Why did it take so long for the wave theory of light to be accepted, from its instigation by Huygens in about 1660 to the conclusive demonstrations by Young and Fresnel in 1803–12? In retrospect, it may be that Huygens did not take into account the wavelength; as a result the phenomenon of interference, particularly destructive interference, was missing. Only when Huygens' construction was analyzed in quantitative detail by Young and Fresnel did interference fringes and other wavelength-dependent features appear, and when these were confirmed experimentally the wave theory became generally accepted. It was because the wavelength, as measured by Young, was so much smaller than the size of everyday objects that special experiments had to be devised in order to see the effects of the waves; these are called ‘diffraction’ or ‘interference’ experiments and will be the subject of this chapter. Even so, some everyday objects, such as the drops of water that condense on a car window or the weave of an umbrella, do have dimensions commensurate with the wavelength of light, and the way they diffract light from a distant street light is clearly visible to the unaided eye (Fig. 7.1).

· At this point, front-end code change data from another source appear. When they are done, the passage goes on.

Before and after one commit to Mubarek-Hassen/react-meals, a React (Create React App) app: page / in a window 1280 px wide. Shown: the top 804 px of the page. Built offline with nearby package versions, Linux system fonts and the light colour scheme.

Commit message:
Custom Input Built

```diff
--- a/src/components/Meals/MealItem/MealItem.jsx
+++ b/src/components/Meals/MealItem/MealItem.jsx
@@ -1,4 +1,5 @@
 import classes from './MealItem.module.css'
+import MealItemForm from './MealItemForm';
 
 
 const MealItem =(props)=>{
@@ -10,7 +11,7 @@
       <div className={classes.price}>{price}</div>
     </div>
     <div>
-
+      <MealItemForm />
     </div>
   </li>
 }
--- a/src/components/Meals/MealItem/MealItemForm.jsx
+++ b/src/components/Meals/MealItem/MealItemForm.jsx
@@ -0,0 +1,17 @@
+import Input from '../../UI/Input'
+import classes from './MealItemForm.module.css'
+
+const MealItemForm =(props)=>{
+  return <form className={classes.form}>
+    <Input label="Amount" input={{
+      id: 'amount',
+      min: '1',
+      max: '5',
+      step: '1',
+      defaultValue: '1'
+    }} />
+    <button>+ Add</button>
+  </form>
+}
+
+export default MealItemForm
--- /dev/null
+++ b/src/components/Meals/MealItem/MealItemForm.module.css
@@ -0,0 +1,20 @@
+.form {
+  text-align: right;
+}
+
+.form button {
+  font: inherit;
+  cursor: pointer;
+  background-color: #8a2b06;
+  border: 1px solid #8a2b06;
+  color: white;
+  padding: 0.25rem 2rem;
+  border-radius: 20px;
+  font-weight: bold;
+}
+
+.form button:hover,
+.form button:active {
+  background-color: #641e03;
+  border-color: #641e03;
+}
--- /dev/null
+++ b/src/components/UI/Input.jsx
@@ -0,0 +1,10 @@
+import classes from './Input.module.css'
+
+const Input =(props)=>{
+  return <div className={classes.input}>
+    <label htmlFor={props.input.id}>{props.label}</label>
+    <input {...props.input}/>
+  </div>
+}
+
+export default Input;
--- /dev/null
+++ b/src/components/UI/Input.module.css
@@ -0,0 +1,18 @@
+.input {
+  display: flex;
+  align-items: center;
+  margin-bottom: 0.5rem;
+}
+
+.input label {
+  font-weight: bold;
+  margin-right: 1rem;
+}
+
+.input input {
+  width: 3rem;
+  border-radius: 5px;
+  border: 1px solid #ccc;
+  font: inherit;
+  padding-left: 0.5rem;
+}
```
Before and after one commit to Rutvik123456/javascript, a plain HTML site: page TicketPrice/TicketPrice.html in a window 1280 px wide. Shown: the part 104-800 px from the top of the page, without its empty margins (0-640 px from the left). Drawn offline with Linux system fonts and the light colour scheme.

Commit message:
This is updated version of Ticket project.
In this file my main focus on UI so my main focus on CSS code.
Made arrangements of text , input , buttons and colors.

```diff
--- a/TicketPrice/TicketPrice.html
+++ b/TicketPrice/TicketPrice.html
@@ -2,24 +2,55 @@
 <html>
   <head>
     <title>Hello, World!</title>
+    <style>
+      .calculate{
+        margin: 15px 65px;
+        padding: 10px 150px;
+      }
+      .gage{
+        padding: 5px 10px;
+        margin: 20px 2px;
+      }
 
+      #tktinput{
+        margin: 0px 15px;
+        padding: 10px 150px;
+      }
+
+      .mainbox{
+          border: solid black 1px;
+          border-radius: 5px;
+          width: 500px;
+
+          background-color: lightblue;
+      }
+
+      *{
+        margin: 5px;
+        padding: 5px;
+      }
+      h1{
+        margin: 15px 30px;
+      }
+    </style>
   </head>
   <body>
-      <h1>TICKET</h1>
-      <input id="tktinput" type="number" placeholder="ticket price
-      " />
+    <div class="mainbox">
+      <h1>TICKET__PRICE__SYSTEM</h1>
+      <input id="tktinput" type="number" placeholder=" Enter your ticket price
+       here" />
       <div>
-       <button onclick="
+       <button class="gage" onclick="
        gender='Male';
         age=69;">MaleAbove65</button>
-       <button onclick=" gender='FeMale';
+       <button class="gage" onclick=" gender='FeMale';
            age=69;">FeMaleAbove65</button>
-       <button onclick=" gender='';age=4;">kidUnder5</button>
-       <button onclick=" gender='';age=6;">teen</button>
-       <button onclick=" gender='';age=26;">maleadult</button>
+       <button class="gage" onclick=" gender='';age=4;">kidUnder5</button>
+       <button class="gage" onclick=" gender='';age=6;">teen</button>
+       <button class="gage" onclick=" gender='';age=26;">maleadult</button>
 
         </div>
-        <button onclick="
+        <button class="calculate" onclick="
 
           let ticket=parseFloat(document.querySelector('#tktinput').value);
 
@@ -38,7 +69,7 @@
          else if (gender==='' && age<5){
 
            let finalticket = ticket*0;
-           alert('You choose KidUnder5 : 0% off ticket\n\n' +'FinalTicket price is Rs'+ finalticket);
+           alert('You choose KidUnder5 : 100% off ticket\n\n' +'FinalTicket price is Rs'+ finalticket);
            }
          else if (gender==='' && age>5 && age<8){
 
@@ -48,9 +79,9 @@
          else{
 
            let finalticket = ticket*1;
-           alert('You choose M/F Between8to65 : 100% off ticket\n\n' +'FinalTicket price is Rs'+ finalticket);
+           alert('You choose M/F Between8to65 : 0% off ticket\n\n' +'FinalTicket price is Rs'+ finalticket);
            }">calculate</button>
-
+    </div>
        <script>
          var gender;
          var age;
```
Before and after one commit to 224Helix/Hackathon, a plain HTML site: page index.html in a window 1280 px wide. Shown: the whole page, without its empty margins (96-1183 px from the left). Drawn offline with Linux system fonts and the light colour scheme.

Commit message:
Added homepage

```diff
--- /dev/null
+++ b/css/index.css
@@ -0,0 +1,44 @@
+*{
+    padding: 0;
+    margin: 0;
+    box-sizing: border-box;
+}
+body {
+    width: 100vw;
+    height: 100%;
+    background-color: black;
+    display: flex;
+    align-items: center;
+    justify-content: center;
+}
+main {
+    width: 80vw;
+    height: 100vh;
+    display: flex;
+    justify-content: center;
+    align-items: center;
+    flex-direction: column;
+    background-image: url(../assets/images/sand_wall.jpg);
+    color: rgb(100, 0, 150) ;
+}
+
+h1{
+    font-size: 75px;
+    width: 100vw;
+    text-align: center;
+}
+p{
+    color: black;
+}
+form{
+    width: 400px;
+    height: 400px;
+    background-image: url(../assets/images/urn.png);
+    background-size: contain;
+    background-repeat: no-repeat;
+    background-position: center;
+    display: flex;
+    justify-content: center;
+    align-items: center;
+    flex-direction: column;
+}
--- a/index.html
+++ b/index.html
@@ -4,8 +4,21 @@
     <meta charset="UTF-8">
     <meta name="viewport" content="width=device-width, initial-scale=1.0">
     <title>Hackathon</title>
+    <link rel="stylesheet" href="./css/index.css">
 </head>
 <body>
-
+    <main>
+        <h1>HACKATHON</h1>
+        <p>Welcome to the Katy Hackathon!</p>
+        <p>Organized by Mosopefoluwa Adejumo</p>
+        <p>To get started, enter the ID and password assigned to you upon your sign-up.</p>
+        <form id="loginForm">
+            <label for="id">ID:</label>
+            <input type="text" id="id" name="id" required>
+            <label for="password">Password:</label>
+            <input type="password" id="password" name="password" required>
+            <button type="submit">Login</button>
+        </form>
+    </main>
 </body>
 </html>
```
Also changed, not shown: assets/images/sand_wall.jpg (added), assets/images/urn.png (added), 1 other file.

The distinction between the terms diffraction and interference is somewhat fuzzy. We try to use the term diffraction as a general term for all interactions between a wave and an obstacle, with interference as the case where several separable waves are superimposed.